Overall, the coordination of global demand and supply would be restored using a simple automatic stabilizer that will neutralize the protectionist treat and, at the same time, will relax the constraints that prevent inequality-reducing policies to be approved in western countries.



Housing and the city: the new challenges

By Sabine Le Bayon, Sandrine Levasseur and Christine Rifflart

The residential real estate market is a market like no other. Since access to housing is a right and since inequalities in housing are increasing, the role of government is crucial to better regulate how the market functions. France has a large stock of social housing. Should it be expanded further? Should it have a regulatory role in the overall functioning of the housing market? Should our neighbours’ systems of social housing, in particular the Dutch and British systems, be taken as models? On the private market, the higher prices of home purchases and rentals illustrate the lack of housing supply in the country’s most attractive areas. At the individual level, the residential market is becoming less fluid: moving is difficult due to problems finding housing suited to career and family needs. It is therefore necessary to develop appropriate policies to enhance residential mobility and reduce imbalances by stimulating the supply of new housing.

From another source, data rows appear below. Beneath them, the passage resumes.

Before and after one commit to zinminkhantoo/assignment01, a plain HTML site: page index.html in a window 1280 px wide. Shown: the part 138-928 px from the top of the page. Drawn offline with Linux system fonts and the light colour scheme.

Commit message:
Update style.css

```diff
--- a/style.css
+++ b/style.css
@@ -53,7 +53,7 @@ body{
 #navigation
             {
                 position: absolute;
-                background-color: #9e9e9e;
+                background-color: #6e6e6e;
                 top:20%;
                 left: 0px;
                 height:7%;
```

Housing is also an integral part of our landscape, both urban and rural. It distinguishes our cities of today and of tomorrow. The commitments made in the framework of the Grenelle environmental consultation process demand a real revolution in land use as well as in technical standards for construction. To ensure more housing, should undeveloped land be used or should developed land be exploited more intensely? How should a housing stock that has become obsolete in terms of energy standards be renovated, and how should this be financed?

These are the challenges addressed by the contributions collected in the new book Ville et Logement in the Débats et politiques series of the Revue de l’OFCE, edited by Sabine Le Bayon, Sandrine Levasseur and Christine Rifflart. With authors from a variety of disciplines (economics, sociology, political science, urban planning) and backgrounds (researchers as well as institutional players), this review aims to improve our understanding of the issues related to housing and the city.

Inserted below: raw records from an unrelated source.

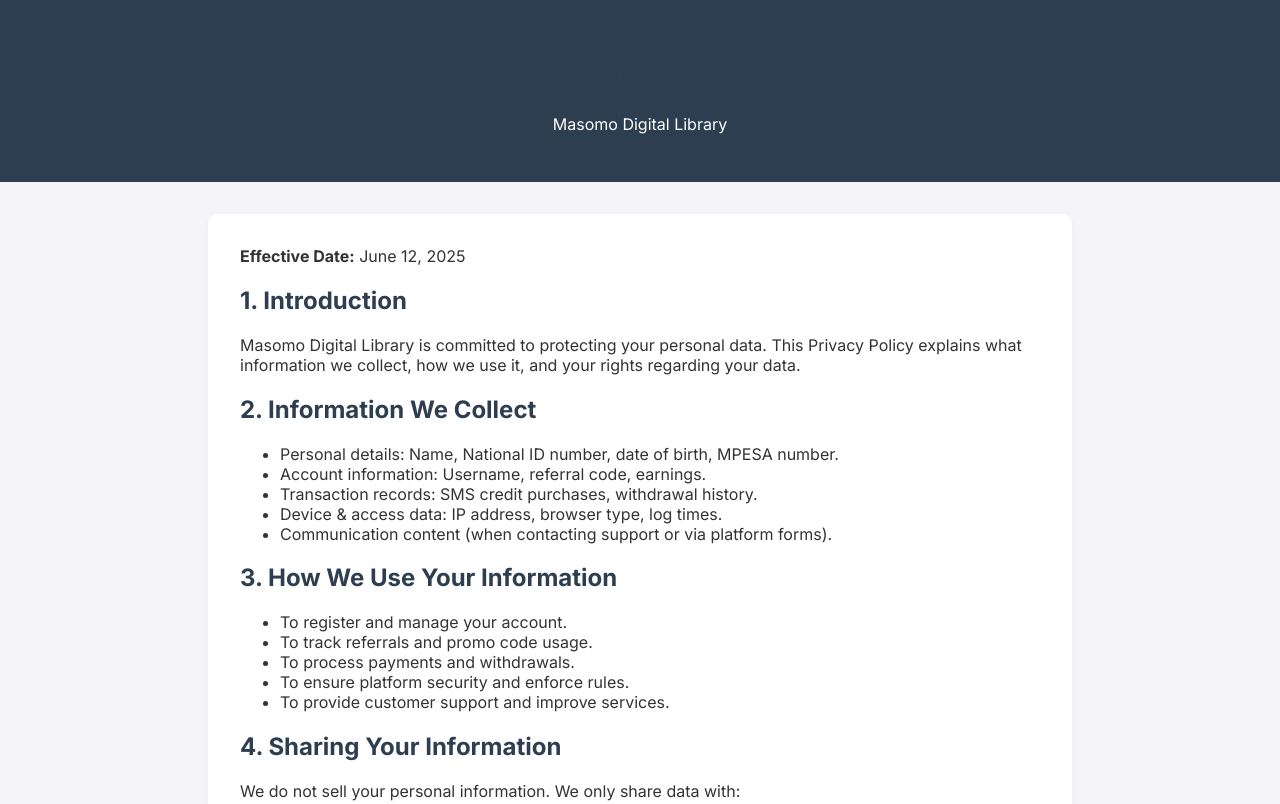
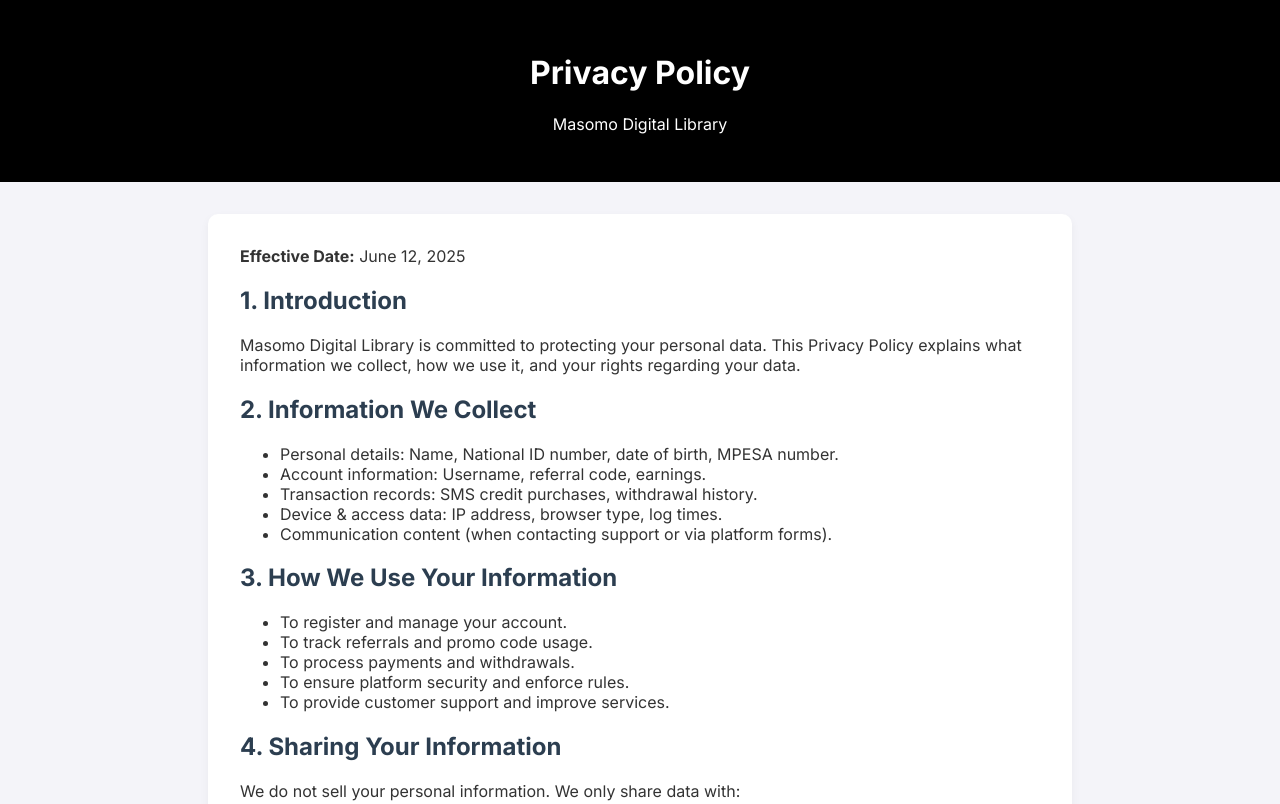
Before and after one commit to masomodigital/bulksms-privacypolicy, a plain HTML site: page index.html in a window 1280 px wide. Shown: the top 804 px of the page. Drawn offline with Linux system fonts and the light colour scheme.

Commit message:
Update index.html

```diff
--- a/index.html
+++ b/index.html
@@ -1,7 +1,7 @@
 <!DOCTYPE html>
 <html lang="en">
 <head>
-  <meta charset="UTF-8">
+  <meta charset="UTF-8" />
   <meta name="viewport" content="width=device-width, initial-scale=1.0">
   <meta name="description" content="Privacy Policy for Masomo Digital Library">
   <title>Privacy Policy | Masomo Digital Library</title>
@@ -15,7 +15,7 @@
       color: #333;
     }
     header {
-      background-color: #2c3e50;
+      background-color: #000000; /* Changed to black */
       color: white;
       padding: 2rem;
       text-align: center;
@@ -28,7 +28,11 @@
       border-radius: 10px;
       box-shadow: 0 4px 10px rgba(0, 0, 0, 0.05);
     }
-    h1, h2 {
+    h1 {
+      font-weight: 700;
+      color: white;
+    }
+    h2 {
       color: #2c3e50;
     }
     footer {
```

What kind of pension reform for 2013?

In a speech on 28 March, Francois Hollande raised the 20 billion euro deficit forecast for 2020 in order to announce a further extension of the pension contributions period, while refusing to end the indexation of low state pensions and pensions in the statutory pension system. Francois Hollande and the French government also pledged to re-balance the public finances by 2017. As they no longer wish to increase the tax burden in a period of weak or even non-existent growth, this means cutting public spending by at least 70 billion euros, or about 7%. As pensions account for a quarter of public expenditure, they cannot be spared the austerity axe. There is a major risk that the goal of re-balancing the public finances will result in lowering the level of pension payments. When negotiating the supplemental pension arrangements in March 2013, the MEDEF managed to obtain pension increases of 1 percentage point below the inflation rate for 3 years, meaning a 3% loss in purchasing power. In a recently published note (Notes de l’OFCE, no. 26 dated 24 April 2013), Henri Sterdyniak explains that there are other possible approaches to reform.